Caleb Roehrig: 40:49
know, cause I totally get it. I feel like Ah ah, I It's because I think because it works for me, it doesn't necessarily work for everybody, but I also I feel like it's like I just don't want to do. One of those people has, like, was like,
Marissa Meyer: 41:02
Come on, kids get, Let's get out there Pinkel Day and you know some fresh things. We do need a cheerleader. What are you reading now or what is next on your TV? Are
Caleb Roehrig: 41:14
I actually So I just finished Half Life by Lillian Clark, and that comes out May that comes out next month or June. I think it comes out in June and it's great. That's great. It's a it's it's It's Judy Blume. It's Black Mirror. It is about, Yeah, it's about a girl. William Clark. Her debut in Moral Code is fantastic. It is also I always I recommend it to people who, like death, prefers blondes cause it's another. It's a heist story about a group of friends like this close networker friends who tried to perform this heist together. Half life is about a girl named Lucille who is an overachiever and a perfectionist when her life is falling apart and she gets this offer from a Scientific, an independent scientific outfit called Mike Squared. And they tell her that she can take part in this experiment to be cloned, and they will. There will be two of her, and she sees it is the perfect solution to fix all the things that are wrong with her life. But of course, it does not go the way that she expects it to, and it's It's just a blooming. Clark writes prickly girls so well, Um, and I find I think that that I I think that's a really it's like a really cool because there's always this question likability women when it comes to female characters. And she does such a great job of writing these prickly characters who you love, um, and who defy these sort of this conventional, sort of outdated belief that girls have to behave a very specific kind of way to be sympathetic. And, um, she doesn't interpersonal relationships so well. So anyway, it's a great book. And then I just picked up what goes up by Katie Kennedy.

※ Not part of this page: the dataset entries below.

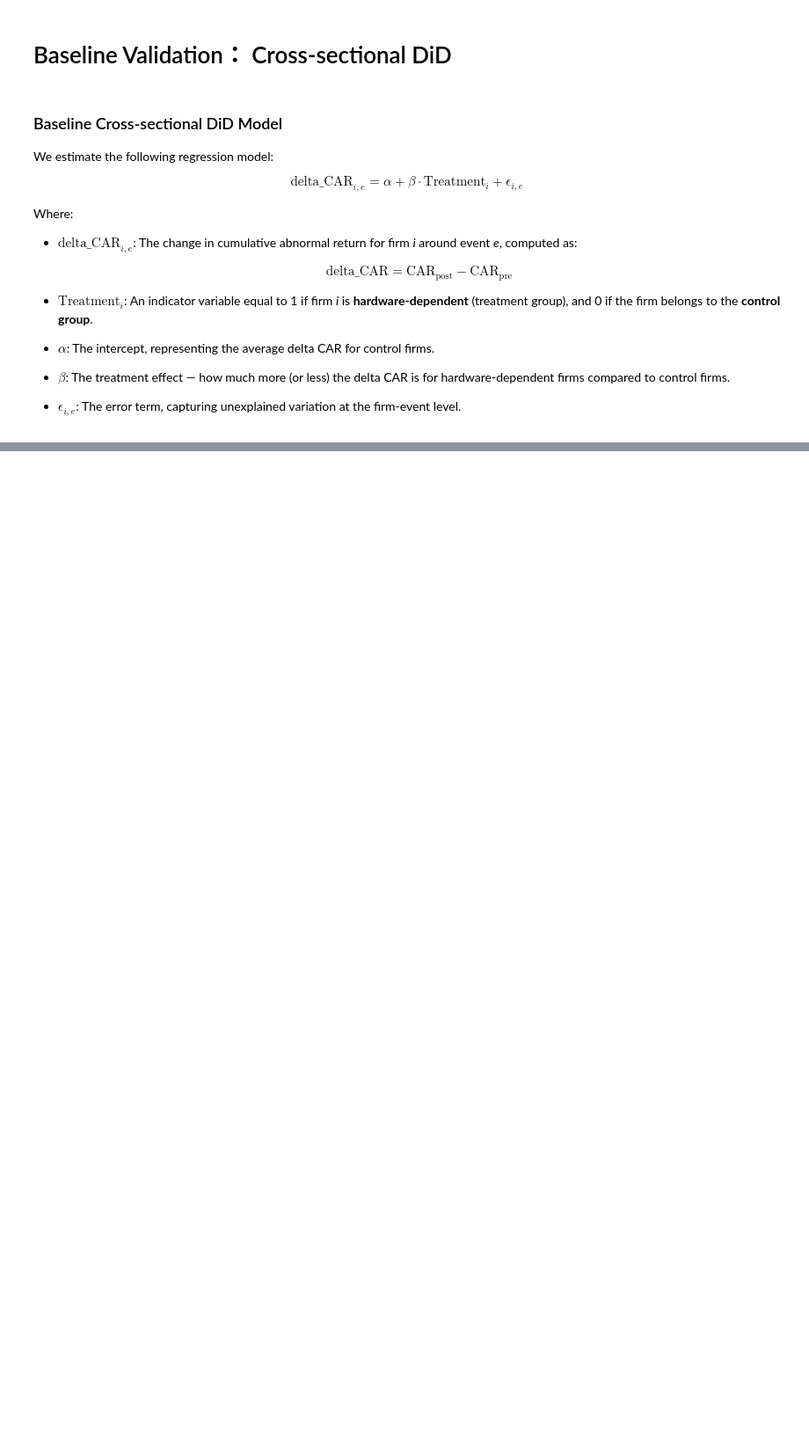
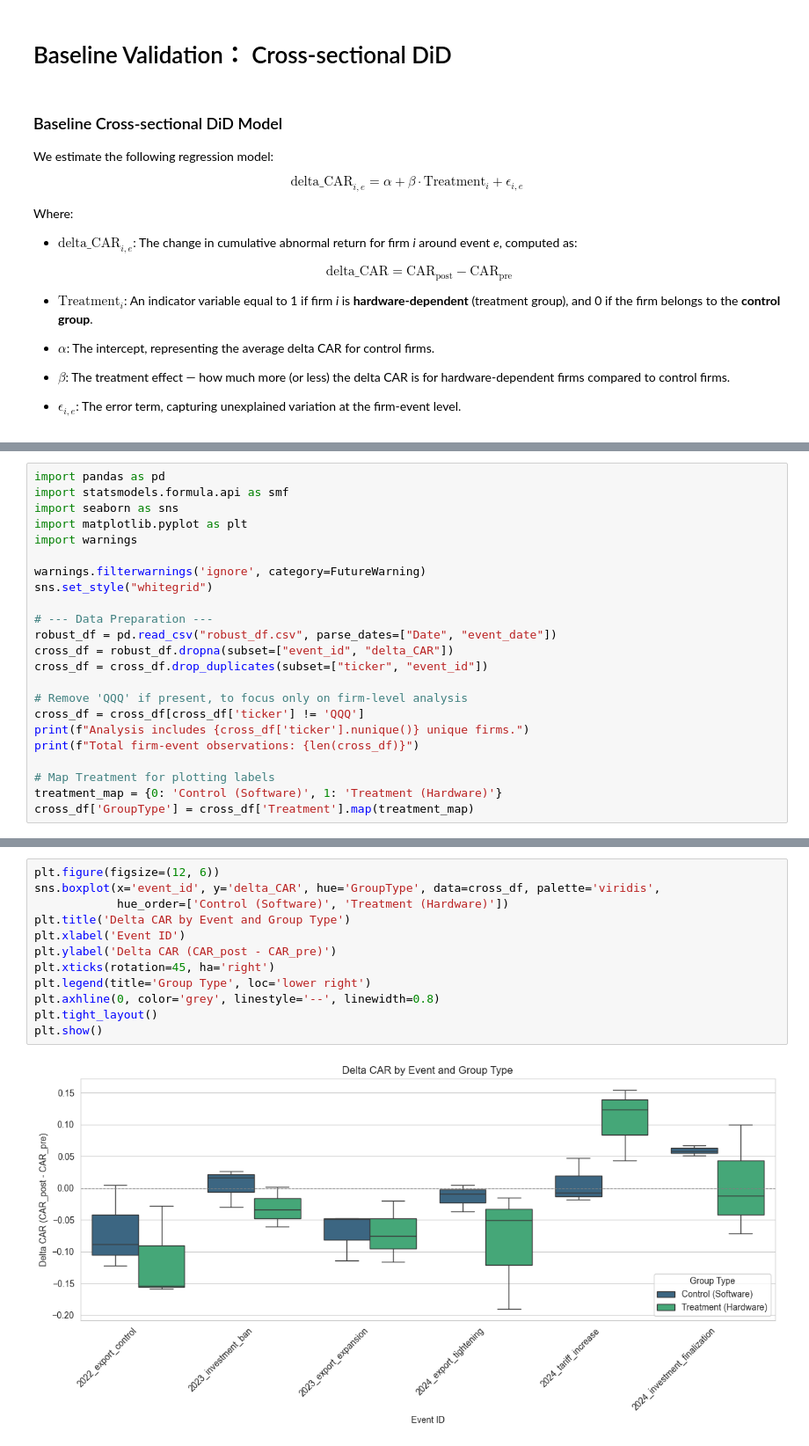
Before and after one commit to CynthiaShiyue/IDS701_Causal_Report_Project, a Jupyter notebook: CrossSectionalDiD.ipynb, the cells around one changed output, grey strips where cells are left out. Shown at 88% size. Drawn from its saved outputs; the diff is of its cells as text; blank space fills up the shorter version.

```diff
--- a/CrossSectionalDiD.ipynb
+++ b/CrossSectionalDiD.ipynb
@@ -134,0 +27,23 @@ plt.show()
+# %%
+import pandas as pd
+import statsmodels.formula.api as smf
+import seaborn as sns
+import matplotlib.pyplot as plt
+import warnings
+
+warnings.filterwarnings('ignore', category=FutureWarning)
+sns.set_style("whitegrid")
+
+# --- Data Preparation ---
+robust_df = pd.read_csv("robust_df.csv", parse_dates=["Date", "event_date"])
+cross_df = robust_df.dropna(subset=["event_id", "delta_CAR"])
+cross_df = cross_df.drop_duplicates(subset=["ticker", "event_id"])
+
+# Remove 'QQQ' if present, to focus only on firm-level analysis
+cross_df = cross_df[cross_df['ticker'] != 'QQQ']
+print(f"Analysis includes {cross_df['ticker'].nunique()} unique firms.")
+print(f"Total firm-event observations: {len(cross_df)}")
+
+# Map Treatment for plotting labels
+treatment_map = {0: 'Control (Software)', 1: 'Treatment (Hardware)'}
+cross_df['GroupType'] = cross_df['Treatment'].map(treatment_map)
@@ -134,0 +135,14 @@ plt.show()
+# %%
+plt.figure(figsize=(12, 6))
+sns.boxplot(x='event_id', y='delta_CAR', hue='GroupType', data=cross_df, palette='viridis',
+            hue_order=['Control (Software)', 'Treatment (Hardware)'])
+plt.title('Delta CAR by Event and Group Type')
+plt.xlabel('Event ID')
+plt.ylabel('Delta CAR (CAR_post - CAR_pre)')
+plt.xticks(rotation=45, ha='right')
+plt.legend(title='Group Type', loc='lower right')
+plt.axhline(0, color='grey', linestyle='--', linewidth=0.8)
+plt.tight_layout()
+plt.show()
+# %% [output]
+[figure, added]
```
Also changed, not shown: parts of 11 cells of this notebook.
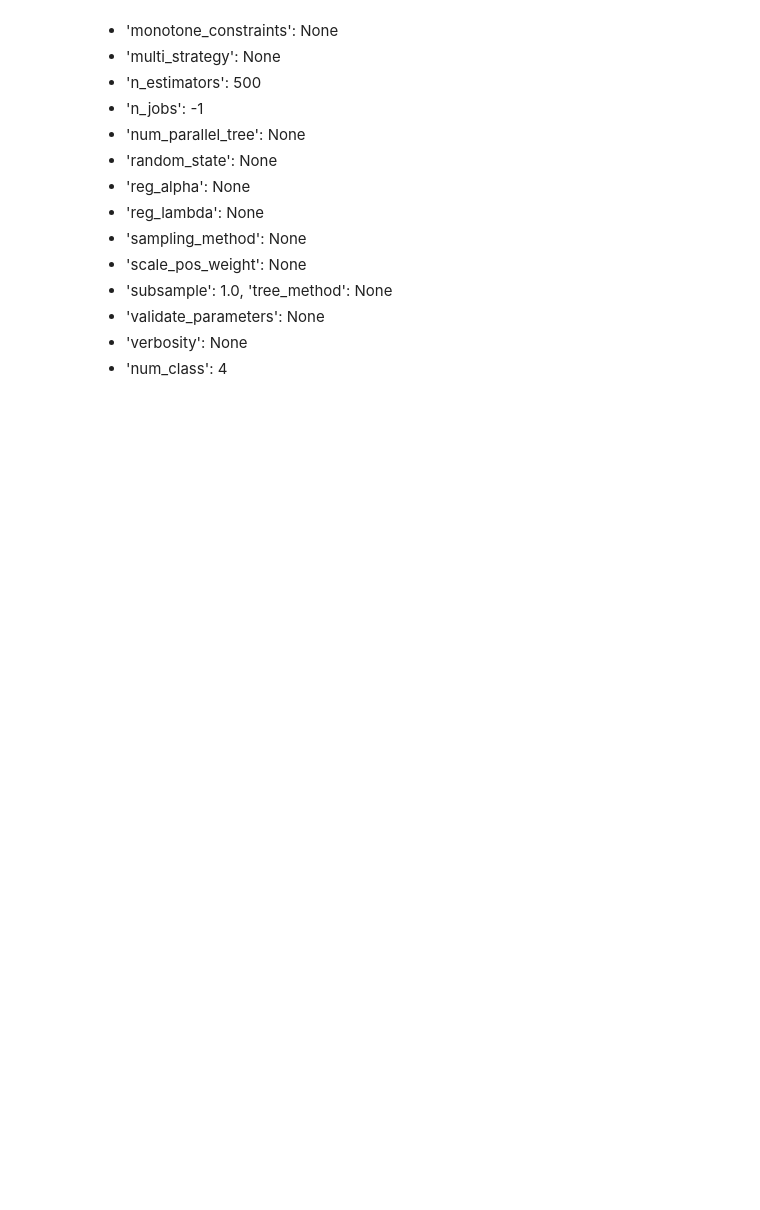
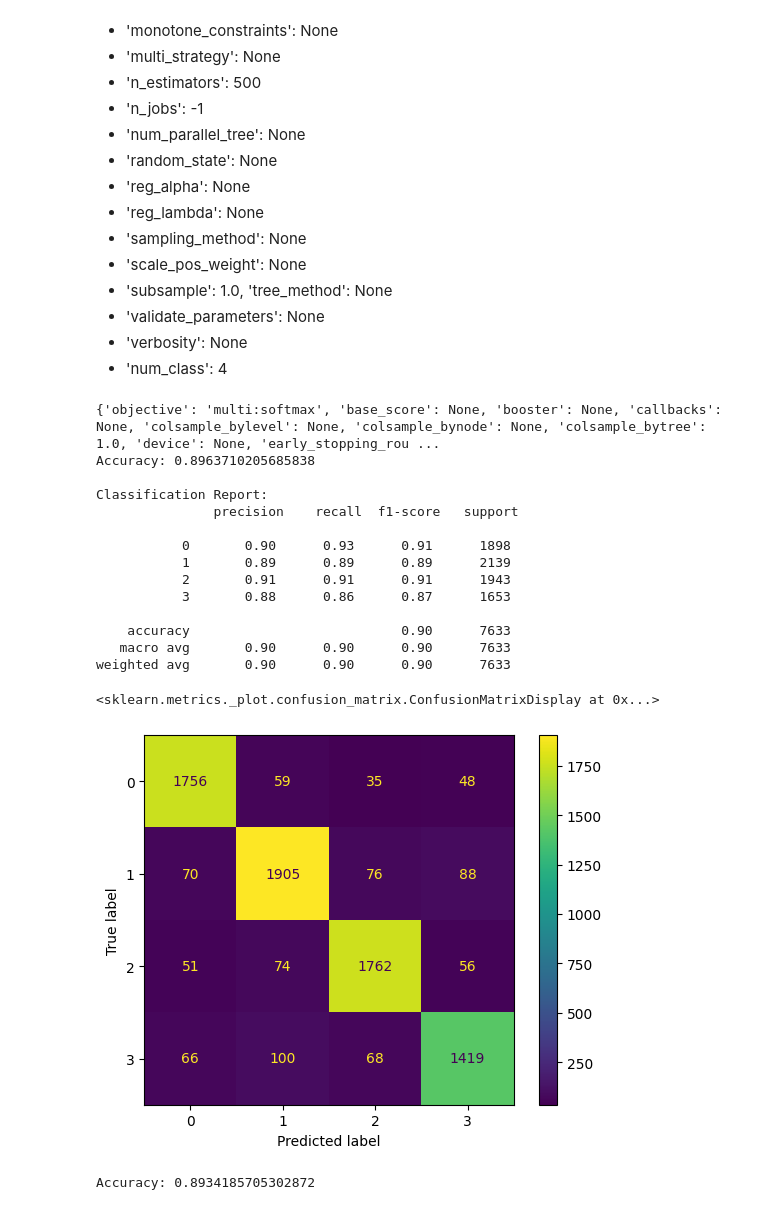
Before and after one commit to djmans630/DSC148_Project, a Jupyter notebook: DSC148_Final_Project_Daniel.ipynb, the cells around one changed output. Drawn from its saved outputs; the diff is of its cells as text; code cells hidden in the pictures; blank space fills up the shorter version.

```diff
--- a/DSC148_Final_Project_Daniel.ipynb
+++ b/DSC148_Final_Project_Daniel.ipynb
@@ -1069,3 +1061,49 @@ Best Boosting
 * 'validate_parameters': None
 * 'verbosity': None
 * 'num_class': 4
+# %%
+# best boosting
+
+best_xgb = XGBClassifier(
+    objective= 'multi:softmax',
+    colsample_bytree= 1.0,
+    enable_categorical= False,
+    eval_metric= 'mlogloss',
+    learning_rate= 0.3,
+    max_depth= 7,
+    missing= np.nan,
+    n_estimators= 500,
+    n_jobs= -1,
+    subsample= 1.0,
+    num_class= 4
+).fit(X_trtrain, y_trtrain)
+preds_xgb = best_xgb.predict(X_val)
+print(best_xgb.get_params())
+
+print("Accuracy:", accuracy_score(y_val, preds_xgb))
+print("\nClassification Report:\n", classification_report(y_val, preds_xgb))
+ConfusionMatrixDisplay.from_predictions(y_val, preds_xgb)
+# %% [output]
+{'objective': 'multi:softmax', 'base_score': None, 'booster': None, 'callbacks': None, 'colsample_bylevel': None, 'colsample_bynode': None, 'colsample_bytree': 1.0, 'device': None, 'early_stopping_rou ...
+Accuracy: 0.8963710205685838
+
+Classification Report:
+               precision    recall  f1-score   support
+
+           0       0.90      0.93      0.91      1898
+           1       0.89      0.89      0.89      2139
+           2       0.91      0.91      0.91      1943
+           3       0.88      0.86      0.87      1653
+
+    accuracy                           0.90      7633
+   macro avg       0.90      0.90      0.90      7633
+weighted avg       0.90      0.90      0.90      7633
+<sklearn.metrics._plot.confusion_matrix.ConfusionMatrixDisplay at 0x...>
+[figure, added]
+# %%
+# Test Set Performance (boosting)
+
+test_preds_xgb = best_xgb.predict(X_test)
+print("Accuracy:", accuracy_score(y_test, test_preds_xgb))
+# %% [output]
+Accuracy: 0.8934185705302872
```
Also changed, not shown: parts of 22 cells of this notebook.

Marissa Meyer: 43:02
But, well, that was not very lightning roundish, but I always appreciate the recommended story. Obsessed even like rounds, click to ramble. Very last question. Where can people find you? Oh,
Caleb Roehrig: 43:16
okay. So please look for me on Twitter. My handle is Micaela Eric and I k a l e b r o e h r i g on instagram. I am Caleb. Rare ago. One word C a l e b r o e h r i g And my website is Talavera Duck.
Marissa Meyer: 43:35
Awesome. Thank you so much for joining me today. K live. It was so much fun to talk to you. Yeah. Thank you for having me. This was really fun of my pleasure. Any time you want to. Come on. Um, would be happy to chat on. And you have so many things coming out. So we'll have to do this again. Definitely. Um, Raiders definitely. Check out Caleb's newest of where will in Riverdale, which is out now. Or you can pre order the fell of dark on. Of course, we always encourage you supporting your local indie bookstore. If you can please make sure to subscribe to this podcast. Um or you can follow me on Instagram at Marisa Meyer. Author. Ah, you can also email me at my website, marissa Mayer dot com and let me know what author you would most like me to talk to in a future episode. Thanks so much for listening until next time. I hope you guys air staying healthy. Ah, stay cozy in your bunkers and please try your best to make someone else's day a little bit.